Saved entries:

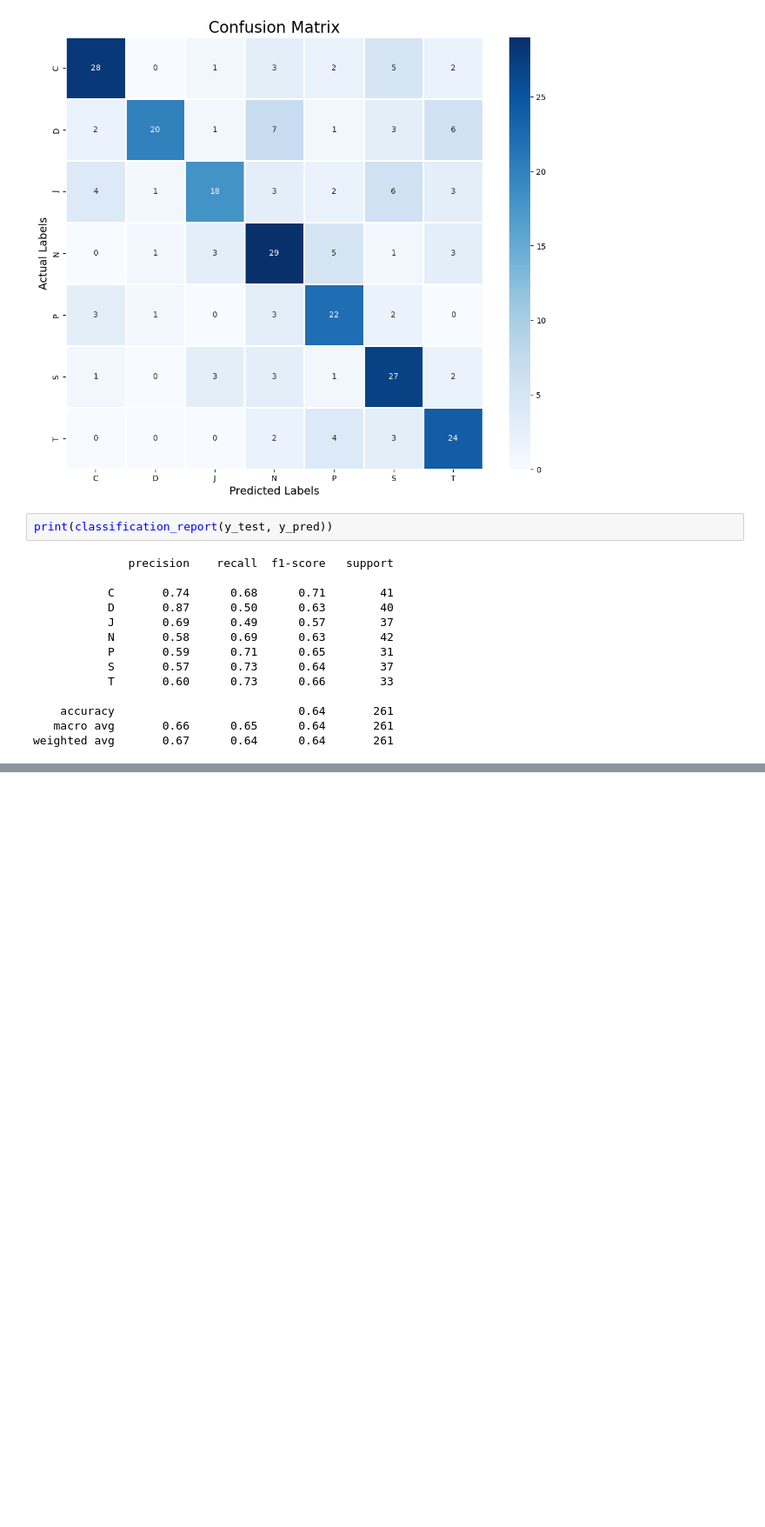
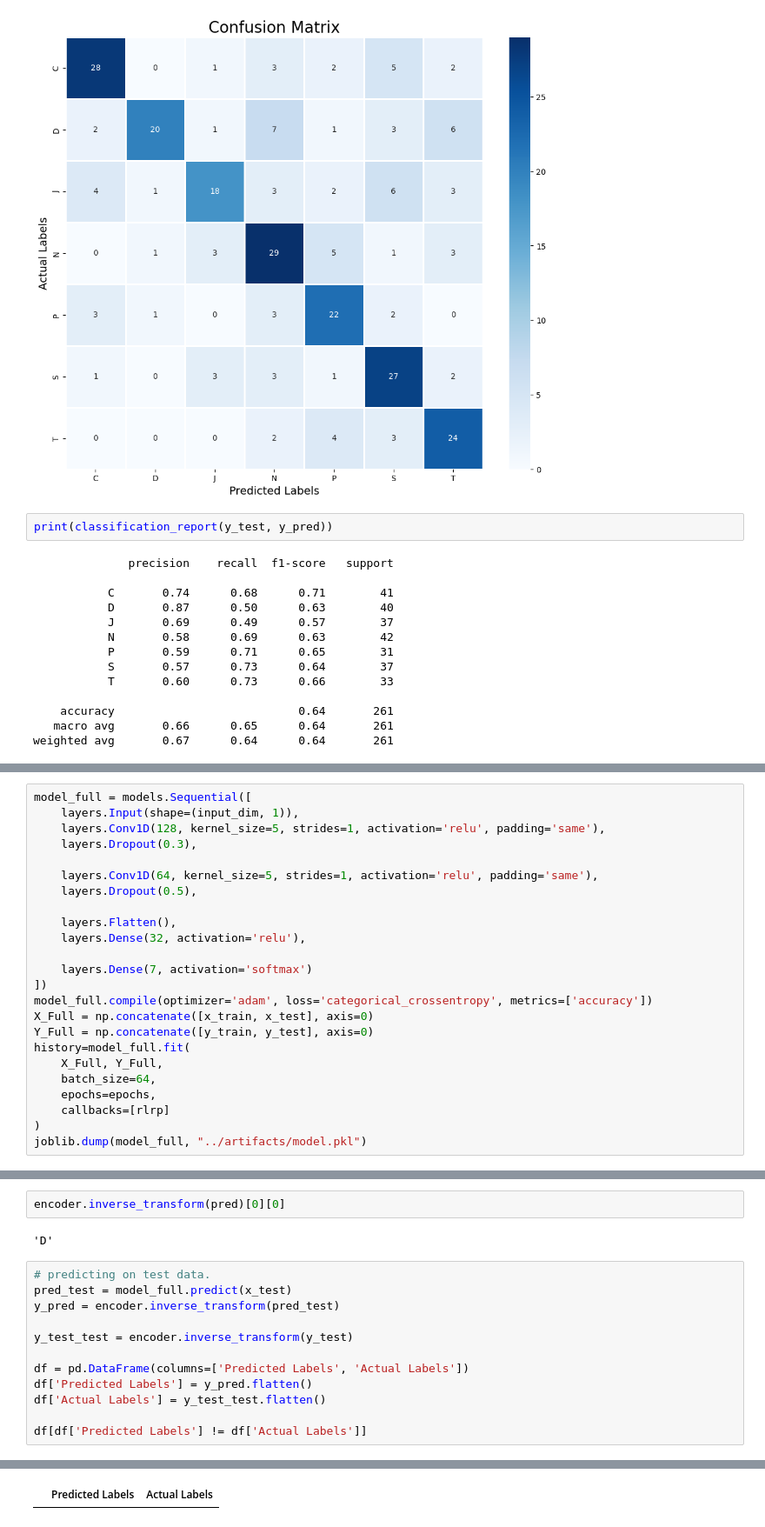
Before and after one commit to CodyneKen/Projet_ML1, a Jupyter notebook: scripts/cnn.ipynb, the cells around one changed output, grey strips where cells are left out. Shown at 87% size. Drawn from its saved outputs; the diff is of its cells as text; blank space fills up the shorter version.

Commit message:
Save pickled encoder, embbeding method, model, scaler. Add Serving API. Add code to notebooks to test if pickled data worked

```diff
--- a/scripts/cnn.ipynb
+++ b/scripts/cnn.ipynb
@@ -217,0 +225,24 @@ Model saved as model.pkl
+# %%
+model_full = models.Sequential([
+    layers.Input(shape=(input_dim, 1)),
+    layers.Conv1D(128, kernel_size=5, strides=1, activation='relu', padding='same'),
+    layers.Dropout(0.3),
+
+    layers.Conv1D(64, kernel_size=5, strides=1, activation='relu', padding='same'),
+    layers.Dropout(0.5),
+
+    layers.Flatten(),
+    layers.Dense(32, activation='relu'),
+
+    layers.Dense(7, activation='softmax')
+])
+model_full.compile(optimizer='adam', loss='categorical_crossentropy', metrics=['accuracy'])
+X_Full = np.concatenate([x_train, x_test], axis=0)
+Y_Full = np.concatenate([y_train, y_test], axis=0)
+history=model_full.fit(
+    X_Full, Y_Full,
+    batch_size=64,
+    epochs=epochs,
+    callbacks=[rlrp]
+)
+joblib.dump(model_full, "../artifacts/model.pkl")
@@ -217,0 +271,17 @@ Model saved as model.pkl
+# %%
+encoder.inverse_transform(pred)[0][0]
+# %% [output]
+'D'
+# %%
+# predicting on test data.
+pred_test = model_full.predict(x_test)
+y_pred = encoder.inverse_transform(pred_test)
+
+y_test_test = encoder.inverse_transform(y_test)
+
+df = pd.DataFrame(columns=['Predicted Labels', 'Actual Labels'])
+df['Predicted Labels'] = y_pred.flatten()
+df['Actual Labels'] = y_test_test.flatten()
+
+df[df['Predicted Labels'] != df['Actual Labels']]
+# %% [output]
@@ -217,0 +289 @@ Model saved as model.pkl
+|  | Predicted Labels | Actual Labels |
```
Also changed, not shown: parts of 11 cells of this notebook, 13 other files.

Exercise: In the records above, locate each line with the word "padding". Copy all such lines.

Written solution:
+    layers.Conv1D(128, kernel_size=5, strides=1, activation='relu', padding='same'),
+    layers.Conv1D(64, kernel_size=5, strides=1, activation='relu', padding='same'),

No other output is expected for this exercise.